Arab Weekly sources in Shabwa revealed the presence of Muslim Brotherhood-Houthi coordination in the area to target the Arab coalition forces. Attempts to engage coalition forces in the Balhaf area in skirmishes coincided with sit-ins in front of the coalition headquarters in al-Alam region carried out by members of tribal groups from the governorate known to have ideological and political links with the Houthis. These groups previously raised Houthi slogans and one of their elders, Sheikh Saif Nasser al-Mihdhar, appeared on Houthi TV channels being received in Sana’a by the head of the Supreme Political Council, Mahdi al-Mashat, during confrontations between his tribe and coalition forces.
The sources said that the Al-Sada tribe (the al-Mihdhar clan), which fought in battles against the Shabwani elite forces and the Arab coalition forces in July of last year at the behest of Houthi forces, began organising armed protest activities in front of the coalition camp in Al-Alam in coordination with the Muslim Brotherhood and the local authority in Shabwa, in an indication of the close nature of the Houthi-Brotherhood relationship, which has remarkably emerged in broad daylight in liberated provinces dominated by the Qatari current in the legitimate government, such as Taiz, Shabwa and al-Mahra.

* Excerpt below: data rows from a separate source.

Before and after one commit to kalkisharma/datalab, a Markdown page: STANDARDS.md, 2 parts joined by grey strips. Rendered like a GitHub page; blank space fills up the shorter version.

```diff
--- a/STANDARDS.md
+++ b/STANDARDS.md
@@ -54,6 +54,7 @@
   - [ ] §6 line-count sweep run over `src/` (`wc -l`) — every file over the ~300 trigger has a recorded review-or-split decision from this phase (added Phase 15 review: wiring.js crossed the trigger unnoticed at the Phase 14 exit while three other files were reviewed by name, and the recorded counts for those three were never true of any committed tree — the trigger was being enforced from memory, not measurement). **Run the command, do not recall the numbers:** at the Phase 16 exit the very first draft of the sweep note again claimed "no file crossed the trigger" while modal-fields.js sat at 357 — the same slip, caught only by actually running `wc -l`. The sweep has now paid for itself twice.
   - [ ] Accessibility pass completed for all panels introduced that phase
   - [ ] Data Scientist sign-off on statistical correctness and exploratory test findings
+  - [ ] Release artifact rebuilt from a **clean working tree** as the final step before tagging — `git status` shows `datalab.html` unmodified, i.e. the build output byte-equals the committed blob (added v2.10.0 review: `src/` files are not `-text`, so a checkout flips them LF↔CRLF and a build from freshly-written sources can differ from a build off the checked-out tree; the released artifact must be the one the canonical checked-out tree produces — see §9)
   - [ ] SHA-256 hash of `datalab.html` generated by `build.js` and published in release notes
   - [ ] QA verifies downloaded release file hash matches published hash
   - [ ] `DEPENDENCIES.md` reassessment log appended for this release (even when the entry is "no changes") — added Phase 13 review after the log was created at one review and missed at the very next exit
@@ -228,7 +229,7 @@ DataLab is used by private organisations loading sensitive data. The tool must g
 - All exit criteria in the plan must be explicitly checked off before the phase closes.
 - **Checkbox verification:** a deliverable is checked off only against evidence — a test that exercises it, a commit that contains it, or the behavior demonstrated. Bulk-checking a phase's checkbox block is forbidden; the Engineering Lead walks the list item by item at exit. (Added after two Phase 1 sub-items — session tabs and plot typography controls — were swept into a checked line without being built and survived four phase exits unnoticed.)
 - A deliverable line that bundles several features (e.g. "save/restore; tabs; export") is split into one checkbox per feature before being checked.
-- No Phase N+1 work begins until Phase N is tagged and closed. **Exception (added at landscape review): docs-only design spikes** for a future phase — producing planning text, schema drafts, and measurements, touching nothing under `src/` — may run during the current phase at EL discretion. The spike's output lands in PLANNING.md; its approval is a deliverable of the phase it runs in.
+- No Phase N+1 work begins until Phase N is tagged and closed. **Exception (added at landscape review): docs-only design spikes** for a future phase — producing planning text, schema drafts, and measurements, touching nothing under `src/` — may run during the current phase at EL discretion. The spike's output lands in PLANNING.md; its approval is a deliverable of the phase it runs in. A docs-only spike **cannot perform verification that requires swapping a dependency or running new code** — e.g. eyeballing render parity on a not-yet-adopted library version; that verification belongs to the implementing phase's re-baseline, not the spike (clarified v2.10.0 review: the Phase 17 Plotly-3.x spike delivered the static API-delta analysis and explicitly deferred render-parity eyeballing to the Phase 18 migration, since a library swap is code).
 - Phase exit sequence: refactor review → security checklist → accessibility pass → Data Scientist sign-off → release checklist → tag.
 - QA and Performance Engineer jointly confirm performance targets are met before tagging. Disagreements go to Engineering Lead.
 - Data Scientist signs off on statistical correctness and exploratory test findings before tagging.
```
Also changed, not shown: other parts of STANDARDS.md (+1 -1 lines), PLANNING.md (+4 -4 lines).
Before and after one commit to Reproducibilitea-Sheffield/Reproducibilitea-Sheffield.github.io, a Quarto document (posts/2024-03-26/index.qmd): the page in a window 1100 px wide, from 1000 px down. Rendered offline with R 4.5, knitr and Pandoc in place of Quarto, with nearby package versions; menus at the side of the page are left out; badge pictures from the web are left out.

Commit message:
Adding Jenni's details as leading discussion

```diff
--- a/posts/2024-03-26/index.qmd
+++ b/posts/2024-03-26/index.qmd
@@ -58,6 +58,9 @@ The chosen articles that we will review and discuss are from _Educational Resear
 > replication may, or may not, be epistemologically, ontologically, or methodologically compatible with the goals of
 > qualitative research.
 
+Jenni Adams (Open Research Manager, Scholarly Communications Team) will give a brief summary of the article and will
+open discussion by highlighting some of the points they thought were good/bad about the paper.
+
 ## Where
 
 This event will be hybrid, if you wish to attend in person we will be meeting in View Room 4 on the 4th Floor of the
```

Qatar and Turkey are showing increased interest in the oil and gas-rich Yemeni province of Shabwa overlooking the Red Sea, which observers say will be Ankara’s crossing point into the Yemeni file, given the remarkable Turkish intelligence activity in the governorate under the guise of actions by so-called “humanitarian organisations” in addition to Muslim Brotherhood militia recruitment and training camps funded by Qatar and led by resigned Yemeni Transport Minister Saleh al-Jabwani and a number of military officers loyal to Doha.
Political sources linked the increase in Qatari activity in Yemen to growing indications that the new Yemeni government will soon be announced in accordance with the Riyadh Agreement signed between the Yemeni government and the Southern Transitional Council (STC), which is strongly opposed by the Qatari current in the legitimacy camp and the Muslim Brotherhood, for fear it will limit Qatar’s growing influence in the liberated areas.
Military action is escalating between the Yemeni government and the Houthis amid efforts to push parties to take the political path by implementing the Riyadh Agreement and efforts to forge for the broadest possible consensus on UN envoy to Yemen Martin Griffiths’s plan (the joint declaration), before it is submitted for a vote in the UN Security Council.
Griffiths is visiting Riyadh to present the latest revised version of his plan for a comprehensive ceasefire in Yemen and the accompanying political, economic and humanitarian arrangements, at the start of a new regional tour that may include Sana’a and Muscat.
Arab Weekly sources expressed significant doubts that Griffiths’ plan will be approved by any parties to the Yemeni conflict, given the stumbling occurring on implementing the Riyadh Agreement and lack of progress in implementing the Stockholm Agreement, including the less complex files such as economic arrangements, prisoner exchange and even the ceasefire in Hodeidah that completely crumbled recently due to renewed confrontations between the joint resistance forces and the Houthi militia south of Hodeidah.